### [Exercise requirements]
Retype, exactly as they appear below, the lines between the line holding "Before and after one commit to stfbnc/atac_rome, a" and the line holding "Also changed, not shown: parts of 8", both ends included.

+++ Given data

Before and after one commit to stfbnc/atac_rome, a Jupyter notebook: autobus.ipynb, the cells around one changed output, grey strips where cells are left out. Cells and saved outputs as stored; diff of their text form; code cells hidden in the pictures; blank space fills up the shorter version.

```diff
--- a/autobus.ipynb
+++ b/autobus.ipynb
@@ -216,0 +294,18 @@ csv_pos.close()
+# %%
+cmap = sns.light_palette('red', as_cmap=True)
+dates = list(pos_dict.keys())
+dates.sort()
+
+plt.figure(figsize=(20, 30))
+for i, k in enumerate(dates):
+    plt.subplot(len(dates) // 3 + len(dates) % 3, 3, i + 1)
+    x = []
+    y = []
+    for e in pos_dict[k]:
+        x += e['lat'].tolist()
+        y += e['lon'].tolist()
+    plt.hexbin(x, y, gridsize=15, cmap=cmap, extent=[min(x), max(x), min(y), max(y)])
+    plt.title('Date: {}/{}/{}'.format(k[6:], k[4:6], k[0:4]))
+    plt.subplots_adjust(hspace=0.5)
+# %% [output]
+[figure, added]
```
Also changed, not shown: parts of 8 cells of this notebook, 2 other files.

++++++
+++ Given data

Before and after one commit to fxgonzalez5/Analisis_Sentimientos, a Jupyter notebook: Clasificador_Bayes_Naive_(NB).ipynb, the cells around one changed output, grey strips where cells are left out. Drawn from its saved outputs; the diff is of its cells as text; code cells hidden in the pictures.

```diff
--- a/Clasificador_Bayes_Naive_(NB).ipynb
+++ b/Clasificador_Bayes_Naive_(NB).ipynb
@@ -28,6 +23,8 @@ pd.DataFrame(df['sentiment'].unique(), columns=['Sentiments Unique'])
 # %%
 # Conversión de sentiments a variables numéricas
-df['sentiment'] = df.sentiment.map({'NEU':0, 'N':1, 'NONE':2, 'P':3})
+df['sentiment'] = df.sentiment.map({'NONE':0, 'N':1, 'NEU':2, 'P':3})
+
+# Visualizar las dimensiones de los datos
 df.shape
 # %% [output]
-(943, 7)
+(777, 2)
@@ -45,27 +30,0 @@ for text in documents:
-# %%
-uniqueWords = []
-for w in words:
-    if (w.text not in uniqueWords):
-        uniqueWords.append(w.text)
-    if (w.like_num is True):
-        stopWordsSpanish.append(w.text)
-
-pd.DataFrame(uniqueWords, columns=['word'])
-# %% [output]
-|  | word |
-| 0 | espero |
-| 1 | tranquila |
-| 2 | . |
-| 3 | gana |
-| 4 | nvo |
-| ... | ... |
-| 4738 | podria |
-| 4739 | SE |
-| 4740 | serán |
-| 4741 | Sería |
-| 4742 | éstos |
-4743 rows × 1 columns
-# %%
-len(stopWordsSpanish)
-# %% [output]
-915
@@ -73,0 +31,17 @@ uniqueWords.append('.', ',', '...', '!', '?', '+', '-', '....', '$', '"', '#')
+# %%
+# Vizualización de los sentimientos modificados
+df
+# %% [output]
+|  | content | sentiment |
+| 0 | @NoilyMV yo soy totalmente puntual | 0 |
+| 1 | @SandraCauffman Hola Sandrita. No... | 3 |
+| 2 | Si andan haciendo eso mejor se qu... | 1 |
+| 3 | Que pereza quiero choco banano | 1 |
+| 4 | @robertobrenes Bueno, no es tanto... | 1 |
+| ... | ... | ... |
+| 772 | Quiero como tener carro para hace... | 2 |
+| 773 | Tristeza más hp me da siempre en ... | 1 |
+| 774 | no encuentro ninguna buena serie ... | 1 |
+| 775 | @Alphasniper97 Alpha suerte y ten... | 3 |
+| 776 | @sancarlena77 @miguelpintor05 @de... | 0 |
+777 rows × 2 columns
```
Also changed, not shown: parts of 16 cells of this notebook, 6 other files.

++++++

### [Response area]
Before and after one commit to stfbnc/atac_rome, a Jupyter notebook: autobus.ipynb, the cells around one changed output, grey strips where cells are left out. Cells and saved outputs as stored; diff of their text form; code cells hidden in the pictures; blank space fills up the shorter version.

```diff
--- a/autobus.ipynb
+++ b/autobus.ipynb
@@ -216,0 +294,18 @@ csv_pos.close()
+# %%
+cmap = sns.light_palette('red', as_cmap=True)
+dates = list(pos_dict.keys())
+dates.sort()
+
+plt.figure(figsize=(20, 30))
+for i, k in enumerate(dates):
+    plt.subplot(len(dates) // 3 + len(dates) % 3, 3, i + 1)
+    x = []
+    y = []
+    for e in pos_dict[k]:
+        x += e['lat'].tolist()
+        y += e['lon'].tolist()
+    plt.hexbin(x, y, gridsize=15, cmap=cmap, extent=[min(x), max(x), min(y), max(y)])
+    plt.title('Date: {}/{}/{}'.format(k[6:], k[4:6], k[0:4]))
+    plt.subplots_adjust(hspace=0.5)
+# %% [output]
+[figure, added]
```
Also changed, not shown: parts of 8 cells of this notebook, 2 other files.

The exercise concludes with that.